(Data excerpts begins)

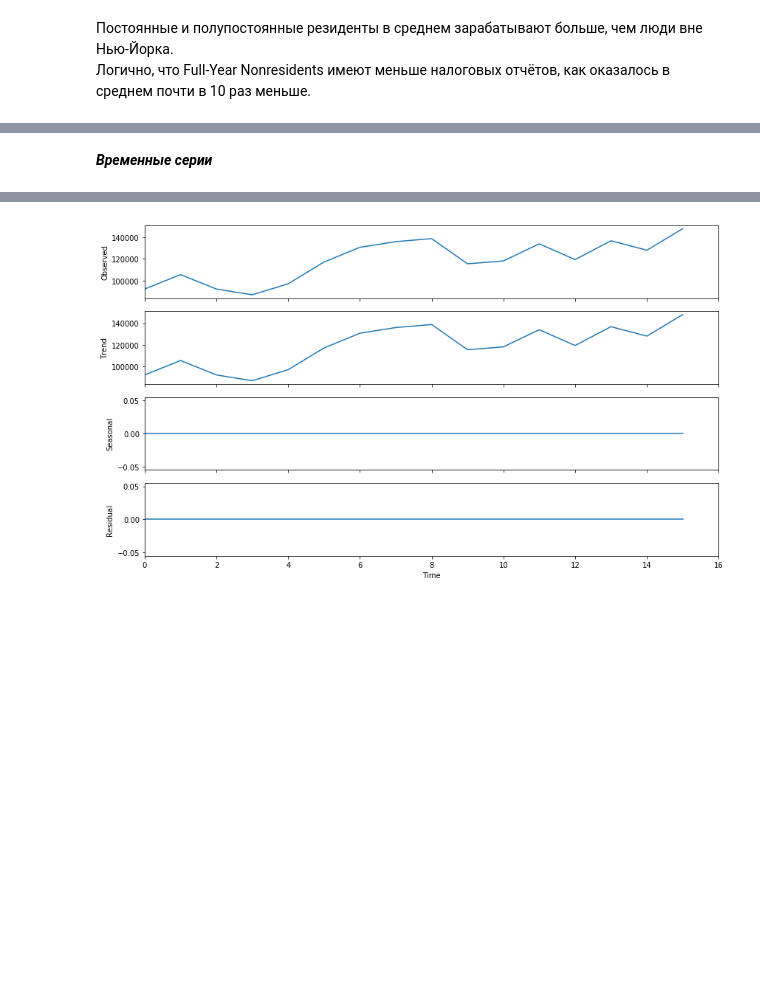
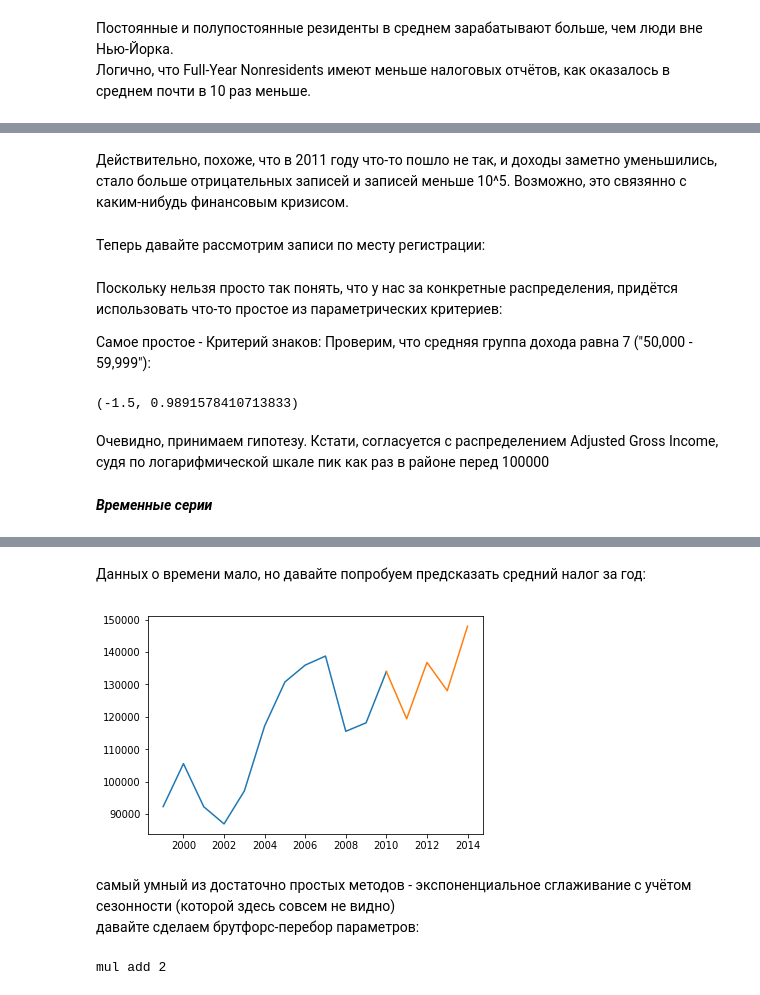
Before and after one commit to Konopatkin-OV/homework_Konopatkin, a Jupyter notebook: Python_statistics/Konopatkin_oleg_BD11.ipynb, the cells around one changed output, grey strips where cells are left out. Drawn from its saved outputs; the diff is of its cells as text; code cells hidden in the pictures; blank space fills up the shorter version.

```diff
--- a/Python_statistics/Konopatkin_oleg_BD11.ipynb
+++ b/Python_statistics/Konopatkin_oleg_BD11.ipynb
@@ -222,0 +248,4 @@ plt.show()
+# %% [markdown]
+Действительно, похоже, что в 2011 году что-то пошло не так, и доходы заметно уменьшились, стало больше отрицательных записей и записей меньше 10^5. Возможно, это связянно с каким-нибудь финансовым кризисом.
+# %% [markdown]
+Теперь давайте рассмотрим записи по месту регистрации:
@@ -223,3 +258,16 @@ plt.show()
+# %% [markdown]
+Поскольку нельзя просто так понять, что у нас за конкретные распределения, придётся использовать что-то простое из параметрических критериев:
+
+Самое простое - Критерий знаков:
+Проверим, что средняя группа дохода равна 7 ("50,000 - 59,999"):
+# %%
+from statsmodels.stats.descriptivestats import sign_test
+F, p = sign_test(data['Income Class'], 7)
+p
+# %% [output]
+(-1.5, 0.9891578410713833)
+# %% [markdown]
+Очевидно, принимаем гипотезу. Кстати, согласуется с распределением Adjusted Gross Income, судя по логарифмической шкале пик как раз в районе перед 100000
 # %% [markdown]
 ***Временные серии***
 # %%
@@ -244,9 +292,16 @@ data_means
 | 2012 | 21718.362983 | 2.245549e+06 | 271167.578797 | 11788.548067 | 1.887158e+06 | ... |
 | 2013 | 22010.045680 | 2.130775e+06 | 271050.545277 | 11694.686450 | 1.801030e+06 | ... |
 | 2014 | 22412.339039 | 2.424409e+06 | 278090.393019 | 11609.592854 | 2.045208e+06 | ... |
+# %% [markdown]
+Данных о времени мало, но давайте попробуем предсказать средний налог за год:
 # %%
 time_series = data_means['Tax Before Credits']
-sm.tsa.seasonal_decompose(time_series.values, freq = 1).plot()
+time_train, time_test = time_series[:-4], time_series[-4:]
+plt.plot(time_train)
+plt.plot(pd.concat((time_train[-1:], time_test)))
 plt.show()
 # %% [output]
-[figure, old version]
+[figure, new version]
+# %% [markdown]
+самый умный из достаточно простых методов - экспоненциальное сглаживание с учётом сезонности (которой здесь совсем не видно) <br>
+давайте сделаем брутфорс-перебор параметров:
@@ -252,0 +329,10 @@ plt.show()
+# %%
+trend, season, period = min(zip(forecasts.values(), forecasts.keys()))[1]
+print(trend, season, period)
+best_forecaster = ExponentialSmoothing(time_train.values,
+                                  seasonal_periods=period,
+                                  trend=trend,
+                                  seasonal=season).fit()
+time_forecast = pd.Series(best_forecaster.forecast(len(time_test)), time_test.index)
+# %% [output]
+mul add 2
```
Also changed, not shown: parts of 27 cells of this notebook.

(Data excerpts ends)

* [What you are asked to do]: Retype all the entries word for word; the pictures stay out.

* [Exercise answer]:
Before and after one commit to Konopatkin-OV/homework_Konopatkin, a Jupyter notebook: Python_statistics/Konopatkin_oleg_BD11.ipynb, the cells around one changed output, grey strips where cells are left out. Drawn from its saved outputs; the diff is of its cells as text; code cells hidden in the pictures; blank space fills up the shorter version.

```diff
--- a/Python_statistics/Konopatkin_oleg_BD11.ipynb
+++ b/Python_statistics/Konopatkin_oleg_BD11.ipynb
@@ -222,0 +248,4 @@ plt.show()
+# %% [markdown]
+Действительно, похоже, что в 2011 году что-то пошло не так, и доходы заметно уменьшились, стало больше отрицательных записей и записей меньше 10^5. Возможно, это связянно с каким-нибудь финансовым кризисом.
+# %% [markdown]
+Теперь давайте рассмотрим записи по месту регистрации:
@@ -223,3 +258,16 @@ plt.show()
+# %% [markdown]
+Поскольку нельзя просто так понять, что у нас за конкретные распределения, придётся использовать что-то простое из параметрических критериев:
+
+Самое простое - Критерий знаков:
+Проверим, что средняя группа дохода равна 7 ("50,000 - 59,999"):
+# %%
+from statsmodels.stats.descriptivestats import sign_test
+F, p = sign_test(data['Income Class'], 7)
+p
+# %% [output]
+(-1.5, 0.9891578410713833)
+# %% [markdown]
+Очевидно, принимаем гипотезу. Кстати, согласуется с распределением Adjusted Gross Income, судя по логарифмической шкале пик как раз в районе перед 100000
 # %% [markdown]
 ***Временные серии***
 # %%
@@ -244,9 +292,16 @@ data_means
 | 2012 | 21718.362983 | 2.245549e+06 | 271167.578797 | 11788.548067 | 1.887158e+06 | ... |
 | 2013 | 22010.045680 | 2.130775e+06 | 271050.545277 | 11694.686450 | 1.801030e+06 | ... |
 | 2014 | 22412.339039 | 2.424409e+06 | 278090.393019 | 11609.592854 | 2.045208e+06 | ... |
+# %% [markdown]
+Данных о времени мало, но давайте попробуем предсказать средний налог за год:
 # %%
 time_series = data_means['Tax Before Credits']
-sm.tsa.seasonal_decompose(time_series.values, freq = 1).plot()
+time_train, time_test = time_series[:-4], time_series[-4:]
+plt.plot(time_train)
+plt.plot(pd.concat((time_train[-1:], time_test)))
 plt.show()
 # %% [output]
-[figure, old version]
+[figure, new version]
+# %% [markdown]
+самый умный из достаточно простых методов - экспоненциальное сглаживание с учётом сезонности (которой здесь совсем не видно) <br>
+давайте сделаем брутфорс-перебор параметров:
@@ -252,0 +329,10 @@ plt.show()
+# %%
+trend, season, period = min(zip(forecasts.values(), forecasts.keys()))[1]
+print(trend, season, period)
+best_forecaster = ExponentialSmoothing(time_train.values,
+                                  seasonal_periods=period,
+                                  trend=trend,
+                                  seasonal=season).fit()
+time_forecast = pd.Series(best_forecaster.forecast(len(time_test)), time_test.index)
+# %% [output]
+mul add 2
```
Also changed, not shown: parts of 27 cells of this notebook.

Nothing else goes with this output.